He mentions they bottom out around 120 Hz so a subwoofer with a crossover would be useful to get a full spectrum. The part where he mounts the transducer and counter weights to remove material resonance is particularly interesting.
at 14:30 in the video…stoic…15:30…ok I’ll move a lil’ bit.

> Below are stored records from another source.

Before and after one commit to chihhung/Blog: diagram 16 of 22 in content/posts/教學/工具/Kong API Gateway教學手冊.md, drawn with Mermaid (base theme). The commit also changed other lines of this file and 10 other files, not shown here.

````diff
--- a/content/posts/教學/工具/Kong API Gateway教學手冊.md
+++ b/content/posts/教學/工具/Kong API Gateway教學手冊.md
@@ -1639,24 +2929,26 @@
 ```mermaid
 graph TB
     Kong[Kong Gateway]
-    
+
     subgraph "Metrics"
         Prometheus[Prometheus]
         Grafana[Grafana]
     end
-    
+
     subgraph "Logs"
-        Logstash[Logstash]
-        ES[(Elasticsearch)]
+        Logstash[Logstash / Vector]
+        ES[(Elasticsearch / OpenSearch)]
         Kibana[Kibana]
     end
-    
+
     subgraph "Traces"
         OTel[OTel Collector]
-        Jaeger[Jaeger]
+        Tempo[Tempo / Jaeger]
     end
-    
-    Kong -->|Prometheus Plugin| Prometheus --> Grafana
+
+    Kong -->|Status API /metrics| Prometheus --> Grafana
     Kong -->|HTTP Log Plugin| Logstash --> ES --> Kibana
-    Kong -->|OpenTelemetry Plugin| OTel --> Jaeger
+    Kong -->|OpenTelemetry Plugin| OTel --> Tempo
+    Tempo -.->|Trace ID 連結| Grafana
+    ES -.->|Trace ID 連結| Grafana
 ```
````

edited to say, this video is super interesting. This dad from New England is the cool science teacher I never had.